Americans visiting Mexico are often surprised to see Mexican soldiers, in full battle rattle (combat gear), manning border checkpoints. This is part of an effort to halt corruption by Mexican border police (who are bribed or intimidated by drug cartels to cooperate with drug smuggling). The cartels don’t like this and fight back with attacks on the troops, which often includes snipers and roadside bombs. In response the army detachments sent to border posts (usually 8-12 troops in two hummers) never use the same route from their base to the border post. One of the hummers usually has a vehicle mounted machine-gun and the troops present a very professional and no-nonsense appearance. The cartel, despite having a lot of former military men on the payroll, have taken notice and generally backed off from direct confrontation with these troops.

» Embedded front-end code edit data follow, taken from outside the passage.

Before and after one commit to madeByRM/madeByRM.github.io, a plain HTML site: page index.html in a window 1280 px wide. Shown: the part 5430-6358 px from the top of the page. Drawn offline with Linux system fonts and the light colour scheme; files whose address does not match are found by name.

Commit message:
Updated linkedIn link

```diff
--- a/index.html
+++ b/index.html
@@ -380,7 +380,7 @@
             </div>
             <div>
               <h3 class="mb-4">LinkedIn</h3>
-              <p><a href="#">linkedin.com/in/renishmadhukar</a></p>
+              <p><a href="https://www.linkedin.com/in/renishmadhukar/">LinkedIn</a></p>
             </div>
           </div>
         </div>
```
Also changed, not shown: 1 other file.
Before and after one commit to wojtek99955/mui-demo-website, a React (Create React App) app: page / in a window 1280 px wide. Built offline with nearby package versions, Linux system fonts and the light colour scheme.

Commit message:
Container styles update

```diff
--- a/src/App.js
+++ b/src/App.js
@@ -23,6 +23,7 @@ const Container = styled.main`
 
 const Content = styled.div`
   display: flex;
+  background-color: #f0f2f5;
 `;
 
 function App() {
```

Seeking to reduce the number of former troops going to work for the cartels, the government is completely rebuilding some city police forces. Nearly all the existing cops are fired and new ones recruited. The catch is that the pay is now higher and so are the standards. This makes it attractive to former military men. This won’t eliminate corruption completely but is expected to reduce it considerably.
Mexico has endured a fierce war with drug cartels during the last six years. Most of the violence takes place on or near the U.S. border, and in the last three years there have been over 60,000 killed (and 80,000 since 2007, when 2,800 died for the entire year). Even the soldiers and marines sent in to back up the police have been corrupted by bribes. A new president was elected last year, partly on the promise to end the violence. It is feared that the solution will be an old one, where the government leaves the cartels alone as long as the cartels do not go around killing a lot of people.